For those who don't know, the "preface paradox" is an epistemic paradox wherein an author painstakingly researches every single fact he asserts in a new book he's releasing. As a result, he believes each assertion made in the book with a high degree of certainty. However, he also takes care to write in the book's preface that, being cognizant of his own fallibility and of the unlikelihood that he's released a perfect work, he's likely to have made a mistake somewhere, and pre-emptively apologizes for doing so. Thus the paradox arises as it seems he rationally believes two beliefs that cannot be true at the same time, yet is aware of this inconsistency.
Generally, this has been framed as a question of whether one can rationally hold jointly inconsistent beliefs. My question is what ramifications this has on whether one can consciously hold inconsistent beliefs, period. If its psychologically possible to consciously hold inconsistent beliefs, is it also possible to hold contradictory beliefs as well?

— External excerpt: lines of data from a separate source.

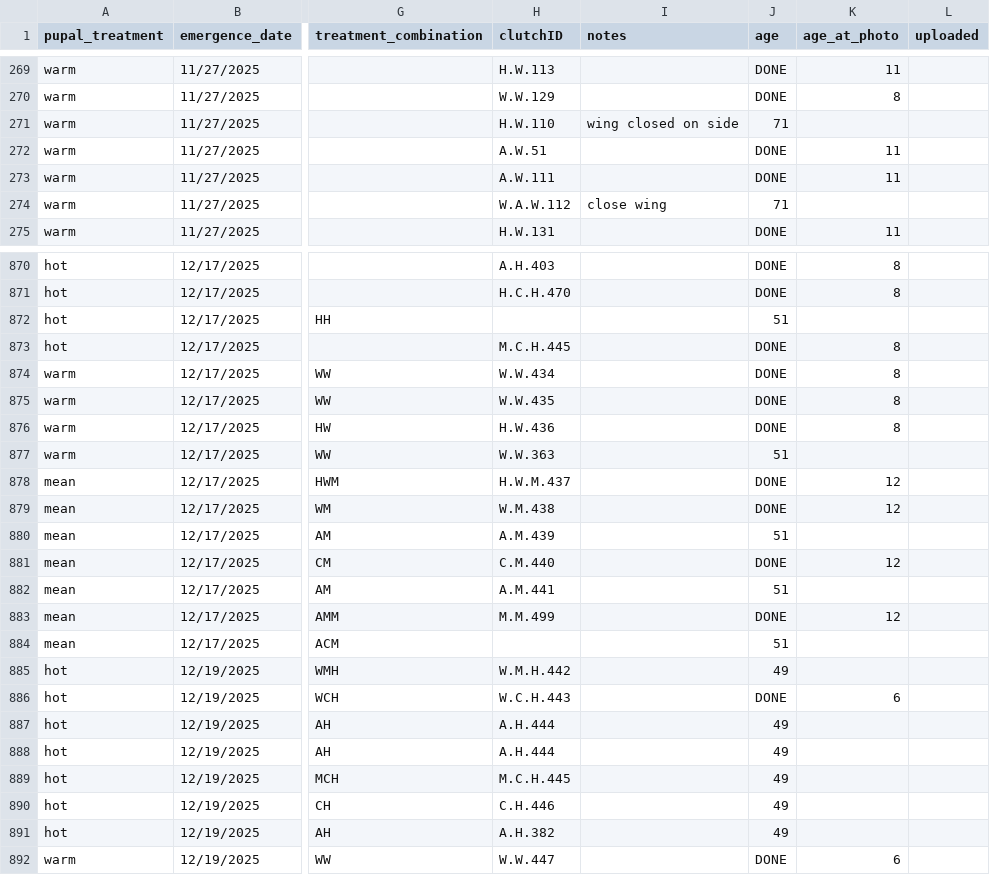
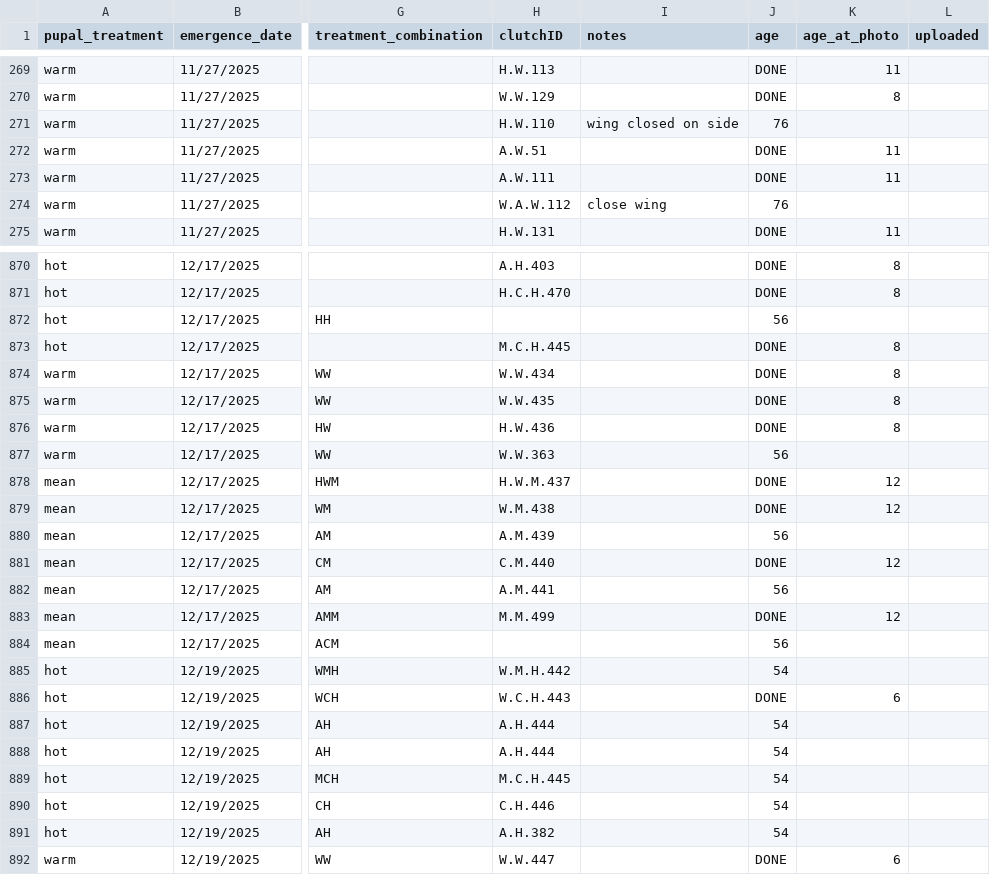
Before and after one commit to hannahglendell/MbiolProject, a CSV file: data/raw data/emergence_egg_counts(Sheet1).csv, drawn as a sheet; only a part is shown, gaps mark what is left out; the diff covers the shown part only; the diff names each change by its address in the sheet, - before the commit and + after, or states it on an @@ line.

```diff
--- a/data/raw data/emergence_egg_counts(Sheet1).csv
+++ b/data/raw data/emergence_egg_counts(Sheet1).csv
-J271 (age): 71
+J271 (age): 76
-J274 (age): 71
+J274 (age): 76
-J872 (age): 51
+J872 (age): 56
-J877 (age): 51
+J877 (age): 56
-J880 (age): 51
+J880 (age): 56
-J882 (age): 51
+J882 (age): 56
-J884 (age): 51
+J884 (age): 56
-J885 (age): 49
+J885 (age): 54
-J887:J891 (age): 49
+J887:J891 (age): 54
```
Also changed, not shown: 92 edited cells elsewhere in this file, data/clean data/results.csv, 13 other files.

(more info on the paradox) http://plato.stanford.edu/entries/epistemic-paradoxes/#PrePar